Input data |
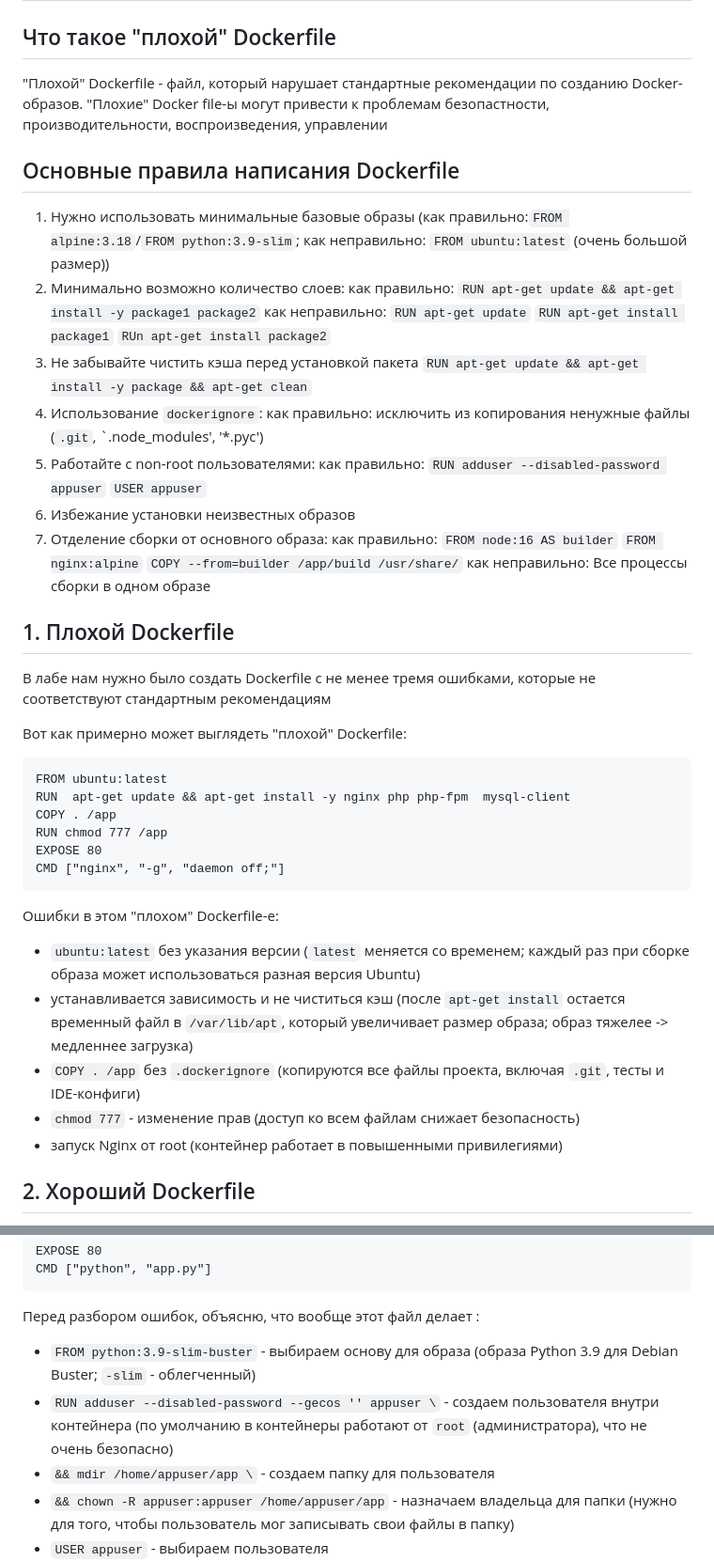
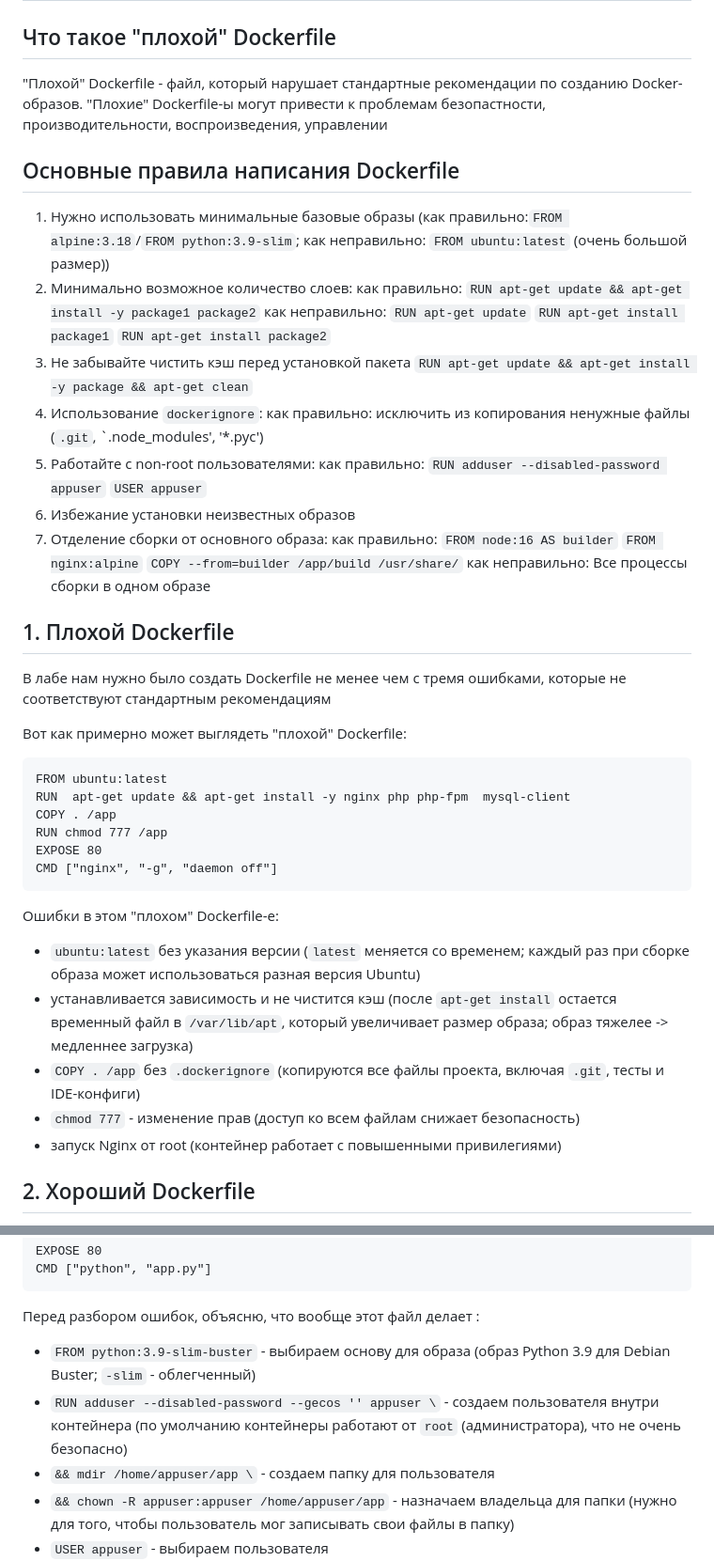
Before and after one commit to SmaF1-dev/Cloud_network_technologies_labs, a Markdown page: lab_2/default_version/README.md, 2 parts joined by grey strips. Shown at 94% size. Drawn GitHub-style.

Commit message:
Update README.md
Corrected mistakes

````diff
--- a/lab_2/default_version/README.md
+++ b/lab_2/default_version/README.md
@@ -1,17 +1,17 @@
 # Лабораторная работа №2
 ## Что такое "плохой" Dockerfile
 
-"Плохой" Dockerfile - файл, который нарушает стандартные рекомендации по созданию Docker-образов. "Плохие" Docker file-ы могут привести к проблемам безопастности, производительности, воспроизведения, управлении
+"Плохой" Dockerfile - файл, который нарушает стандартные рекомендации по созданию Docker-образов. "Плохие" Dockerfile-ы могут привести к проблемам безопастности, производительности, воспроизведения, управлении
 
 ## Основные правила написания Dockerfile
 
 1. Нужно использовать минимальные базовые образы (как правильно:`FROM alpine:3.18`/`FROM python:3.9-slim`; как неправильно: `FROM ubuntu:latest` (очень большой размер))
-2. Минимально возможно количество слоев:
+2. Минимально возможное количество слоев:
 	как правильно: `RUN apt-get update && apt-get install -y package1 package2`
     как неправильно: `RUN apt-get update`
      `RUN apt-get install package1`
-     `RUn apt-get install package2`
-3. Не забывайте чистить кэша перед установкой пакета
+     `RUN apt-get install package2`
+3. Не забывайте чистить кэш перед установкой пакета
 	`RUN apt-get update && apt-get install -y package && apt-get clean`
 4. Использование `dockerignore`:
 	как правильно: исключить из копирования ненужные файлы (`.git`, `.node_modules', '*.pyc')
@@ -26,7 +26,7 @@
    как неправильно: Все процессы сборки в одном образе
 ## 1. Плохой Dockerfile
 
-В лабе нам нужно было создать Dockerfile с не менее тремя ошибками, которые не соответствуют стандартным рекомендациям
+В лабе нам нужно было создать Dockerfile не менее чем с тремя ошибками, которые не соответствуют стандартным рекомендациям
 
 Вот как примерно может выглядеть "плохой" Dockerfile:
 ```
@@ -35,15 +35,15 @@ RUN  apt-get update && apt-get install -y nginx php php-fpm  mysql-client
 COPY . /app
 RUN chmod 777 /app
 EXPOSE 80
-CMD ["nginx", "-g", "daemon off;"]
+CMD ["nginx", "-g", "daemon off"]
 ```
 
 Ошибки в этом "плохом" Dockerfile-е:
 - `ubuntu:latest` без указания версии (`latest` меняется со временем; каждый раз при сборке образа может использоваться разная версия Ubuntu)
-- устанавливается зависимость и не чиститься кэш (после `apt-get install` остается временный файл в `/var/lib/apt`, который увеличивает размер образа; образ тяжелее -> медленнее загрузка)
+- устанавливается зависимость и не чистится кэш (после `apt-get install` остается временный файл в `/var/lib/apt`, который увеличивает размер образа; образ тяжелее -> медленнее загрузка)
 - `COPY . /app` без `.dockerignore` (копируются все файлы проекта, включая `.git`, тесты и IDE-конфиги)
 - `chmod 777` - изменение прав (доступ ко всем файлам снижает безопасность)
-- запуск Nginx от root (контейнер работает в повышенными привилегиями)
+- запуск Nginx от root (контейнер работает c повышенными привилегиями)
 
 ## 2. Хороший Dockerfile
 
@@ -71,8 +71,8 @@ CMD ["python", "app.py"]
 
 Перед разбором ошибок, объясню, что вообще этот файл делает :
 
-- `FROM python:3.9-slim-buster` - выбираем основу для образа (образа Python 3.9 для Debian Buster; `-slim` - облегченный)
-- `RUN adduser --disabled-password --gecos '' appuser \` - создаем пользователя внутри контейнера (по умолчанию в контейнеры работают от `root` (администратора), что не очень безопасно)
+- `FROM python:3.9-slim-buster` - выбираем основу для образа (образ Python 3.9 для Debian Buster; `-slim` - облегченный)
+- `RUN adduser --disabled-password --gecos '' appuser \` - создаем пользователя внутри контейнера (по умолчанию контейнеры работают от `root` (администратора), что не очень безопасно)
 - `&& mdir /home/appuser/app \` - создаем папку для пользователя
 - `&& chown -R appuser:appuser /home/appuser/app` - назначаем владельца для папки (нужно для того, чтобы пользователь мог записывать свои файлы в папку)
 - `USER appuser` - выбираем пользователя
````
Also changed, not shown: other parts of lab_2/default_version/README.md (+4 -0 lines).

What to produce |
Exclude the images and output the lines above exactly.

Final answer |
Before and after one commit to SmaF1-dev/Cloud_network_technologies_labs, a Markdown page: lab_2/default_version/README.md, 2 parts joined by grey strips. Shown at 94% size. Drawn GitHub-style.

Commit message:
Update README.md
Corrected mistakes

````diff
--- a/lab_2/default_version/README.md
+++ b/lab_2/default_version/README.md
@@ -1,17 +1,17 @@
 # Лабораторная работа №2
 ## Что такое "плохой" Dockerfile
 
-"Плохой" Dockerfile - файл, который нарушает стандартные рекомендации по созданию Docker-образов. "Плохие" Docker file-ы могут привести к проблемам безопастности, производительности, воспроизведения, управлении
+"Плохой" Dockerfile - файл, который нарушает стандартные рекомендации по созданию Docker-образов. "Плохие" Dockerfile-ы могут привести к проблемам безопастности, производительности, воспроизведения, управлении
 
 ## Основные правила написания Dockerfile
 
 1. Нужно использовать минимальные базовые образы (как правильно:`FROM alpine:3.18`/`FROM python:3.9-slim`; как неправильно: `FROM ubuntu:latest` (очень большой размер))
-2. Минимально возможно количество слоев:
+2. Минимально возможное количество слоев:
 	как правильно: `RUN apt-get update && apt-get install -y package1 package2`
     как неправильно: `RUN apt-get update`
      `RUN apt-get install package1`
-     `RUn apt-get install package2`
-3. Не забывайте чистить кэша перед установкой пакета
+     `RUN apt-get install package2`
+3. Не забывайте чистить кэш перед установкой пакета
 	`RUN apt-get update && apt-get install -y package && apt-get clean`
 4. Использование `dockerignore`:
 	как правильно: исключить из копирования ненужные файлы (`.git`, `.node_modules', '*.pyc')
@@ -26,7 +26,7 @@
    как неправильно: Все процессы сборки в одном образе
 ## 1. Плохой Dockerfile
 
-В лабе нам нужно было создать Dockerfile с не менее тремя ошибками, которые не соответствуют стандартным рекомендациям
+В лабе нам нужно было создать Dockerfile не менее чем с тремя ошибками, которые не соответствуют стандартным рекомендациям
 
 Вот как примерно может выглядеть "плохой" Dockerfile:
 ```
@@ -35,15 +35,15 @@ RUN  apt-get update && apt-get install -y nginx php php-fpm  mysql-client
 COPY . /app
 RUN chmod 777 /app
 EXPOSE 80
-CMD ["nginx", "-g", "daemon off;"]
+CMD ["nginx", "-g", "daemon off"]
 ```
 
 Ошибки в этом "плохом" Dockerfile-е:
 - `ubuntu:latest` без указания версии (`latest` меняется со временем; каждый раз при сборке образа может использоваться разная версия Ubuntu)
-- устанавливается зависимость и не чиститься кэш (после `apt-get install` остается временный файл в `/var/lib/apt`, который увеличивает размер образа; образ тяжелее -> медленнее загрузка)
+- устанавливается зависимость и не чистится кэш (после `apt-get install` остается временный файл в `/var/lib/apt`, который увеличивает размер образа; образ тяжелее -> медленнее загрузка)
 - `COPY . /app` без `.dockerignore` (копируются все файлы проекта, включая `.git`, тесты и IDE-конфиги)
 - `chmod 777` - изменение прав (доступ ко всем файлам снижает безопасность)
-- запуск Nginx от root (контейнер работает в повышенными привилегиями)
+- запуск Nginx от root (контейнер работает c повышенными привилегиями)
 
 ## 2. Хороший Dockerfile
 
@@ -71,8 +71,8 @@ CMD ["python", "app.py"]
 
 Перед разбором ошибок, объясню, что вообще этот файл делает :
 
-- `FROM python:3.9-slim-buster` - выбираем основу для образа (образа Python 3.9 для Debian Buster; `-slim` - облегченный)
-- `RUN adduser --disabled-password --gecos '' appuser \` - создаем пользователя внутри контейнера (по умолчанию в контейнеры работают от `root` (администратора), что не очень безопасно)
+- `FROM python:3.9-slim-buster` - выбираем основу для образа (образ Python 3.9 для Debian Buster; `-slim` - облегченный)
+- `RUN adduser --disabled-password --gecos '' appuser \` - создаем пользователя внутри контейнера (по умолчанию контейнеры работают от `root` (администратора), что не очень безопасно)
 - `&& mdir /home/appuser/app \` - создаем папку для пользователя
 - `&& chown -R appuser:appuser /home/appuser/app` - назначаем владельца для папки (нужно для того, чтобы пользователь мог записывать свои файлы в папку)
 - `USER appuser` - выбираем пользователя
````
Also changed, not shown: other parts of lab_2/default_version/README.md (+4 -0 lines).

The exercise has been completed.